Exercise => What you return must be the lines of the data that hold the word "const".
═══ Exercise materials
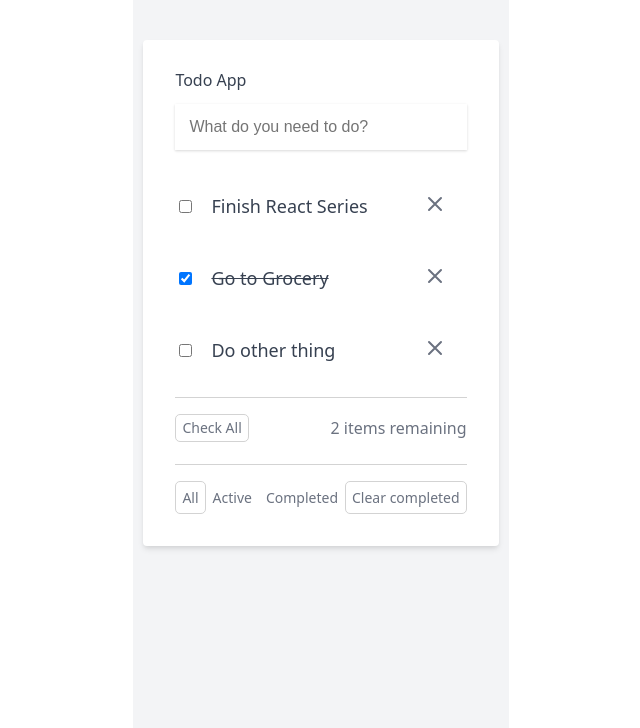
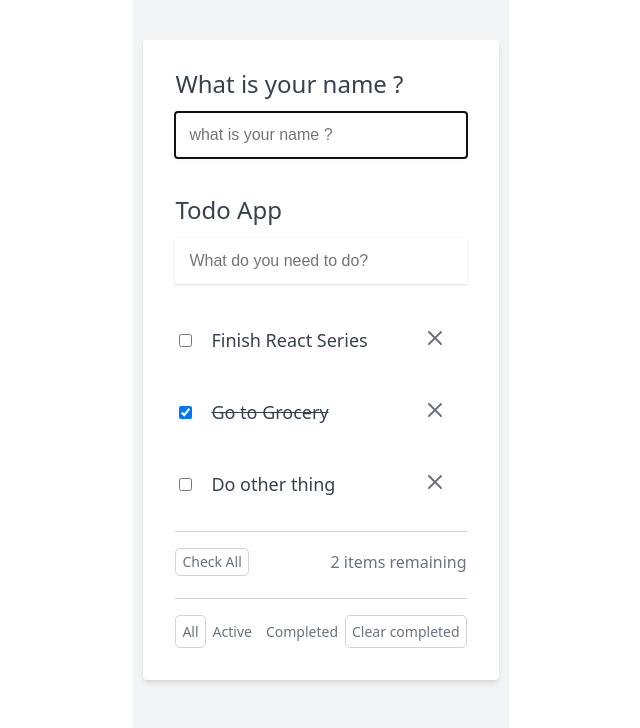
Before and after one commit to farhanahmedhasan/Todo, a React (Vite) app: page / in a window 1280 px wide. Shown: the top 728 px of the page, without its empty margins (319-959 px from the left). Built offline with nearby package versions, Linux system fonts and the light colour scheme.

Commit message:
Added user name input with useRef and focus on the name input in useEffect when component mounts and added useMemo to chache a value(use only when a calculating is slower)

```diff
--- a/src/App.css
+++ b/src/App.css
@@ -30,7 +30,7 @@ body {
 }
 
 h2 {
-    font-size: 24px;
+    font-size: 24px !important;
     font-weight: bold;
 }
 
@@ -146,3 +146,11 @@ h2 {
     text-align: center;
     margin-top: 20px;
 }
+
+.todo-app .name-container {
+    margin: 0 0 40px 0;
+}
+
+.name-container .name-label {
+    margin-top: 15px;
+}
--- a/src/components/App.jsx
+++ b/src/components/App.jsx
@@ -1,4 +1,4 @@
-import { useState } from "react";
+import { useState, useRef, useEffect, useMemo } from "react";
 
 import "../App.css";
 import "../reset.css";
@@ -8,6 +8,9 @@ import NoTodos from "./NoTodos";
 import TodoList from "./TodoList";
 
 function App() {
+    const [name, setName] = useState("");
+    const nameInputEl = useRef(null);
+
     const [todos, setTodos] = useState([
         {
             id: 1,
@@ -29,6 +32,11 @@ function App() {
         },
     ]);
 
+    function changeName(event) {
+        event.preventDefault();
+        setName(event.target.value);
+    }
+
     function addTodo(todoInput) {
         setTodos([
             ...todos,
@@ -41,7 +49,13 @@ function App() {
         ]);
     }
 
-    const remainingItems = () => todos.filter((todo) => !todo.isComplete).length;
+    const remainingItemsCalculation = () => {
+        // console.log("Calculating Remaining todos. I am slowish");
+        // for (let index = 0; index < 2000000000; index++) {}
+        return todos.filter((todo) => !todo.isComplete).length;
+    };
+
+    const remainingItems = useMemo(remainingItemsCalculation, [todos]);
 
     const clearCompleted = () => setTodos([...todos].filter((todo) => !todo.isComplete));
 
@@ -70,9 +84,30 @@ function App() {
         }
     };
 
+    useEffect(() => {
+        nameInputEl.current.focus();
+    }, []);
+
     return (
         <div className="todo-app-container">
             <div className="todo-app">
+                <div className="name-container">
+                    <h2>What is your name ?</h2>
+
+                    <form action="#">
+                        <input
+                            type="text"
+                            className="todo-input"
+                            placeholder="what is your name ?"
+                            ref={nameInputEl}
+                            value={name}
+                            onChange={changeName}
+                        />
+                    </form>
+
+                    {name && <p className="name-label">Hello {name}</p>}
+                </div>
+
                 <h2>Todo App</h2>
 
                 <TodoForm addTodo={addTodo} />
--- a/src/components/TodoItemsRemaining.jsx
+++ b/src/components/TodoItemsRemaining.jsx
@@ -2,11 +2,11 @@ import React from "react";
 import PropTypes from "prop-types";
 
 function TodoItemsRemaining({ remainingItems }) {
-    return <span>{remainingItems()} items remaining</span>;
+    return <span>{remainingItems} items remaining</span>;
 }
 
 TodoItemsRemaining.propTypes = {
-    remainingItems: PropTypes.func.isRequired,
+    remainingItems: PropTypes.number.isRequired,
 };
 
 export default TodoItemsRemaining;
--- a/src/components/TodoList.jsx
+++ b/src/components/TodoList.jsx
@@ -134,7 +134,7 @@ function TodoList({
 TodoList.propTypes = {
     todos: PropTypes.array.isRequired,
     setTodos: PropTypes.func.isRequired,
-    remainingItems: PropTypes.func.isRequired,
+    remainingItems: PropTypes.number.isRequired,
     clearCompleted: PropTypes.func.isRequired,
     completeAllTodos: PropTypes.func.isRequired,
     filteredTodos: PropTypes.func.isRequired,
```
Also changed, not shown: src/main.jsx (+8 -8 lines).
══════
═══ Exercise materials
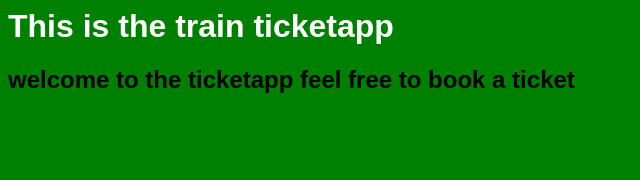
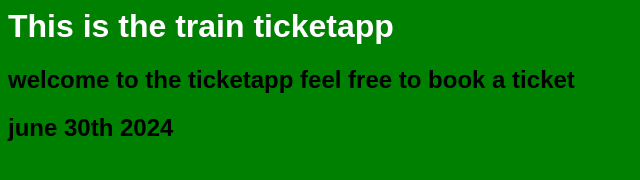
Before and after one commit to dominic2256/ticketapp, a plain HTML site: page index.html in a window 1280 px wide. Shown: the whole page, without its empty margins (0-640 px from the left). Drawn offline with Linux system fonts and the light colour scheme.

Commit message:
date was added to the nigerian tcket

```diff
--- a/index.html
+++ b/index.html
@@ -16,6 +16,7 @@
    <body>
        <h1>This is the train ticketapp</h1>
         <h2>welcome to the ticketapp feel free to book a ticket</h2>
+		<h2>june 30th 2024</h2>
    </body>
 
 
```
══════
═══ Exercise materials
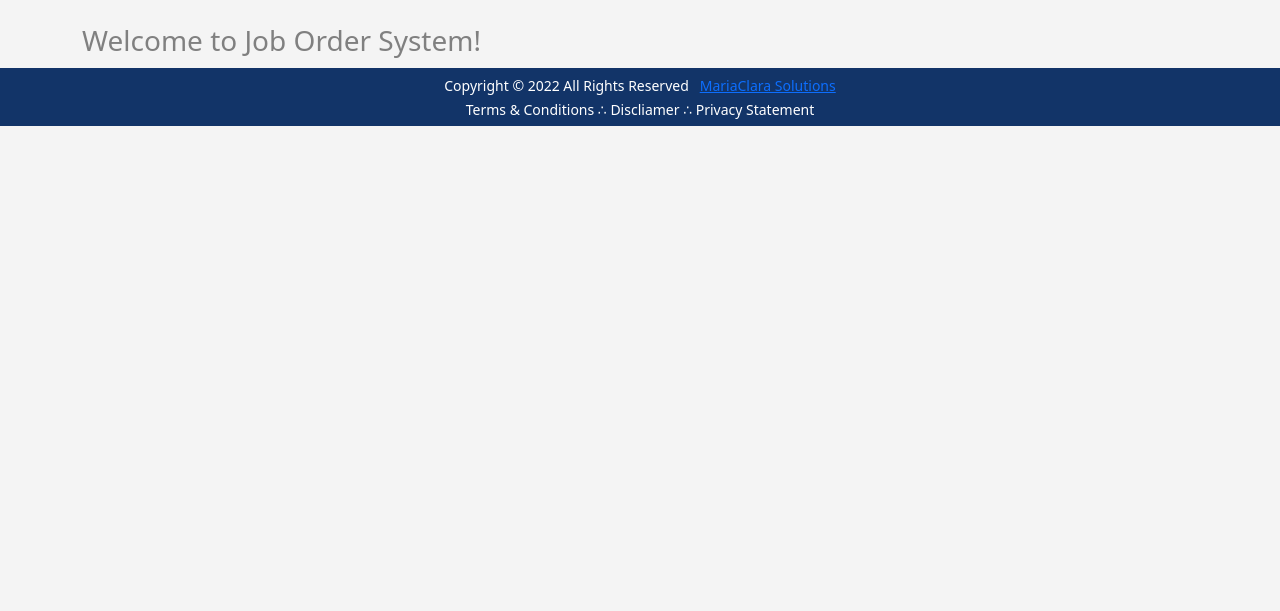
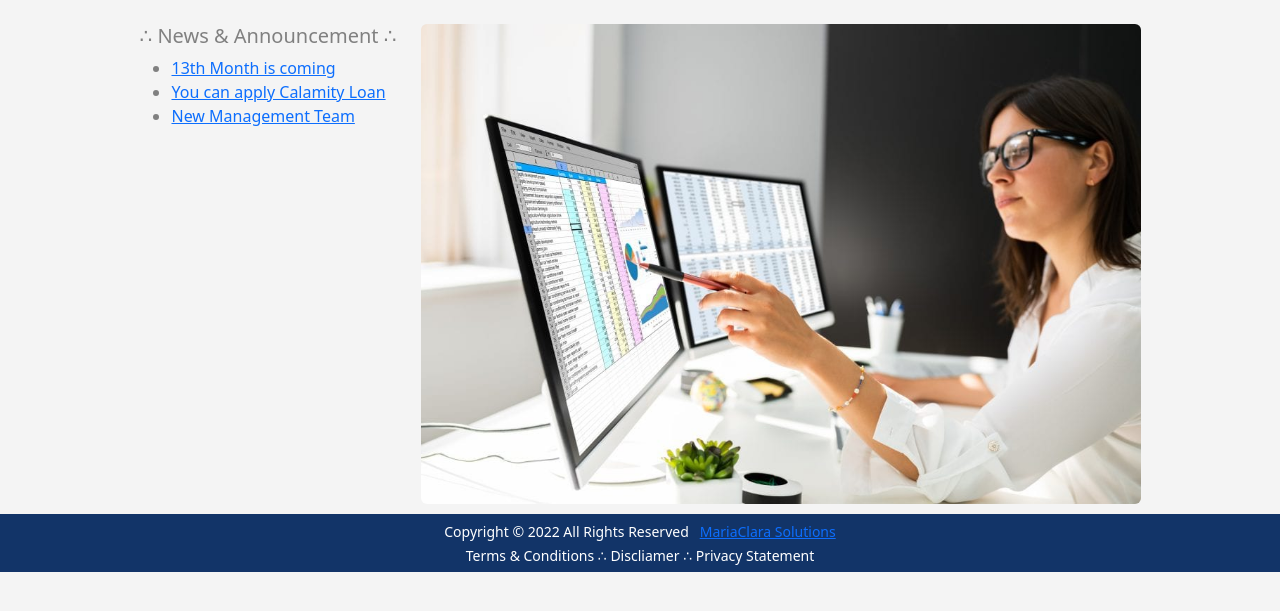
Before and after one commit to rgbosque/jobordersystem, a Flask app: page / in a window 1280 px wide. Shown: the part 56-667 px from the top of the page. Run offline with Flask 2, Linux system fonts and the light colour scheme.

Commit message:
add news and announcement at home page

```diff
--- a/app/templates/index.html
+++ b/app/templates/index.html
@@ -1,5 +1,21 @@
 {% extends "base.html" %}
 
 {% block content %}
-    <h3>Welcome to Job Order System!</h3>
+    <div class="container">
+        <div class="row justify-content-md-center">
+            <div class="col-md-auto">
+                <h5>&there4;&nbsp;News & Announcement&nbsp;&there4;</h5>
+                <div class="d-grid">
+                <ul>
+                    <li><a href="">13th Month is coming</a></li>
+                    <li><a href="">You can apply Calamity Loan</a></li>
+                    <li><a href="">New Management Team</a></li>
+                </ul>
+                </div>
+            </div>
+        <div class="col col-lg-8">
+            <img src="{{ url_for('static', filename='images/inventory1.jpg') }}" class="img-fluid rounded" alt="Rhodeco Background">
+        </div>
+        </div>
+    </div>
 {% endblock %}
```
══════
Answer space =>
+    const [name, setName] = useState("");
+    const nameInputEl = useRef(null);
     const [todos, setTodos] = useState([
-    const remainingItems = () => todos.filter((todo) => !todo.isComplete).length;
+    const remainingItemsCalculation = () => {
+    const remainingItems = useMemo(remainingItemsCalculation, [todos]);
     const clearCompleted = () => setTodos([...todos].filter((todo) => !todo.isComplete));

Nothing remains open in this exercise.